by Lucia Maffei
At the end of the movie The Big Short, viewers are informed that Michael Burry – the man who predicted the 2008 worldwide financial crisis years before anyone else – is now focused on investing in one commodity: water.
Nowadays, the signals that water is becoming increasingly valuable are evident even to people without Micheal’s outstanding forecast skills. Think of the crisis in Flint, Michigan, where contaminated water spread neurotoxins throughout an entire city. Think of the drought in California, where Governor Jerry Brown was forced to announce his state’s first-ever mandatory water restrictions in 2015.
In a world where saving water is becoming increasingly important, a startup that just graduated from the MIT delta v program is trying to bring something to the table. Infinite Cooling is not addressing the crisis of potable water: instead, they’re trying to save and recycle water that goes into power plants.
Power plants, huge industrial facilities that generate electricity, are the biggest users of water in the U.S., Infinite Cooling co-founder Maher Damak explained in an interview. Power plants use water to cool down the facility. The price for using water to cool down extremely hot areas is that part of the water evaporates into the atmosphere and is typically wasted.
“By using our technology to capture that vapor, we can save huge amounts of water and really have an impact on the water crisis that’s happening, for example, in California,” Damak said. Essentially, the company wants to enable power plants to produce the same amount of power while using less water, co-founder Karim Khalil added.
Damak and Khalil, two Ph.D. students of mechanical engineering at MIT, started working on efficient systems to capture foam to produce drinking water in remote areas four years ago. By constantly narrowing down the problem they were trying to solve, they developed a water-capture device that can be retrofitted to an existing cooling tower on an operating power plant. The technology uses electric fields to charge the water and control its course; the charged water can, therefore, be prevented from “escaping” and redirected to a collector.
Khalil added that the device, which looks like a dome-shaped mesh, will be placed on top of the cooling towers of power plants. The size of the device may vary depending on the size of the cooling tower diameter, which falls in the ballpark of 20 feet.
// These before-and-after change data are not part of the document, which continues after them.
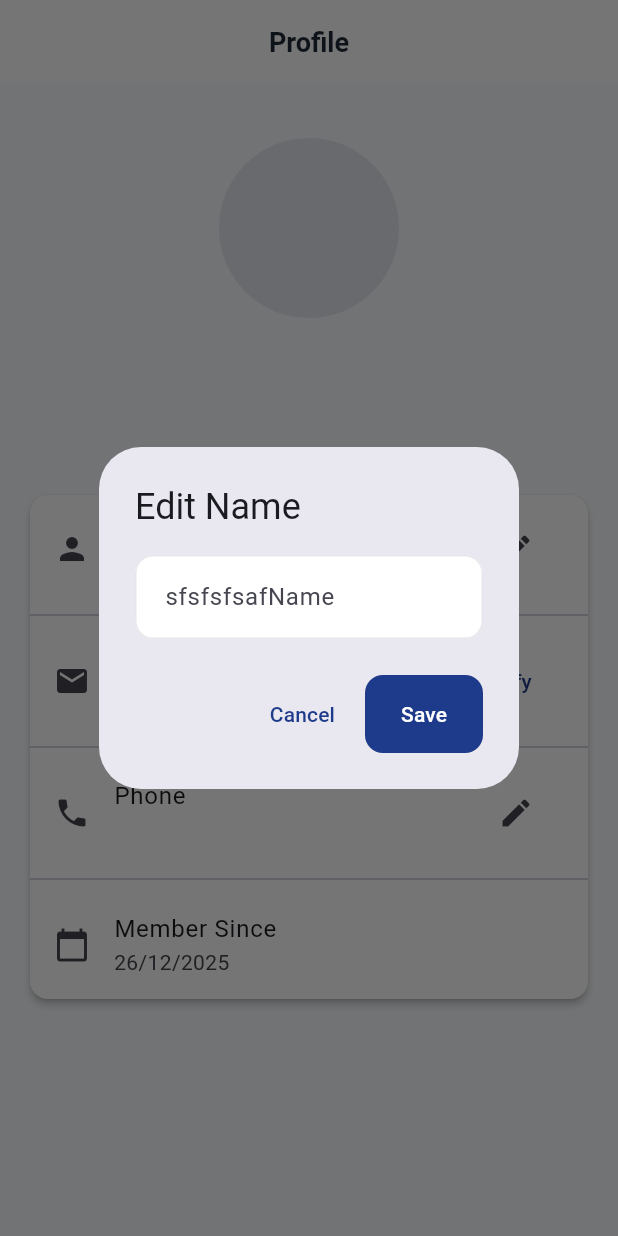
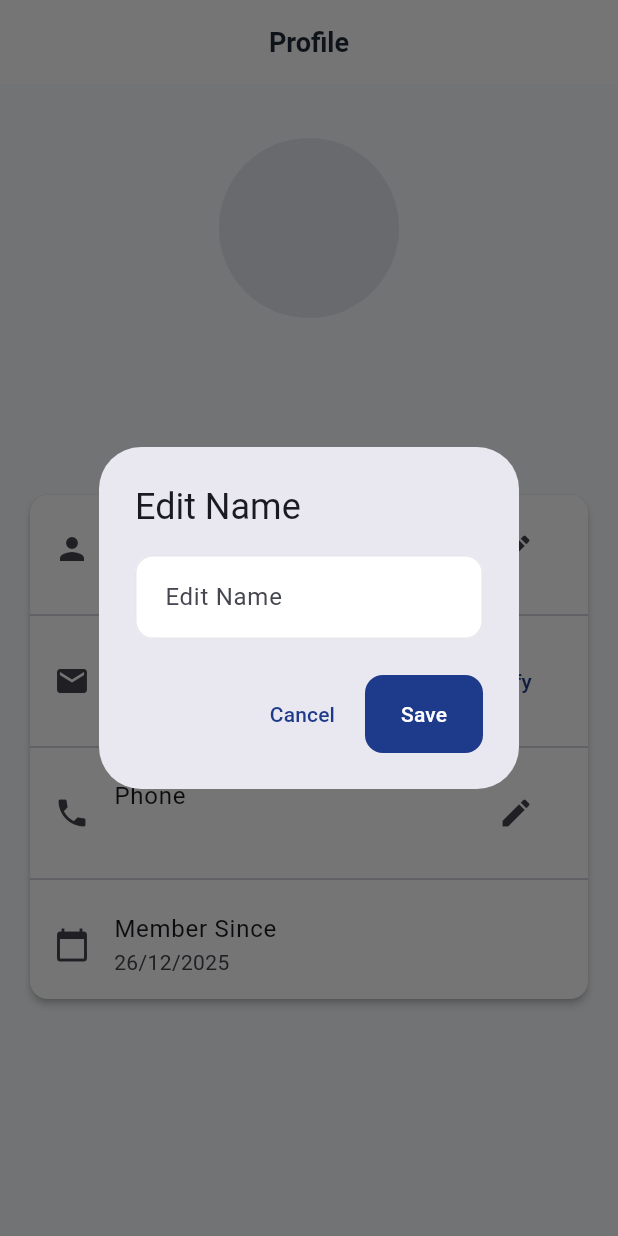
Before and after one commit to ahmedteli9909/Test_for_git, a Flutter app: the ProfileScreen screen opened by its route, after a tap on the "edit" icon, on a phone screen of 412 x 824 dp. Run offline on Flutter 3.47's test engine with Material 3 defaults, Android fonts, the phone set to English and light mode, and no system bars; our stand-ins replace dio, go_router, shared_preferences; accounts and stored records are empty; network calls fail.

Commit message:
Third commiy

```diff
--- a/lib/screens/profile/profile_screen.dart
+++ b/lib/screens/profile/profile_screen.dart
@@ -168,7 +168,7 @@ class ProfileScreen extends StatelessWidget {
         content: TextField(
           controller: controller,
           decoration: InputDecoration(
-            labelText: title.replaceAll('Edit ', 'sfsfsfsaf'),
+            labelText: title.replaceAll('Edixzxzxzxt ', 'sfsfsfsaf'),
           ),
         ),
         actions: [
```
Currently, Damak and Khalil have formed Infinite Cooling as a legal entity and placed third at the Beantown Throwdown – a Boston area’s multi-school student company pitch – last week. They said they will start working full-time on the venture after their graduation in December. The company will be based in Boston to remain close to MIT.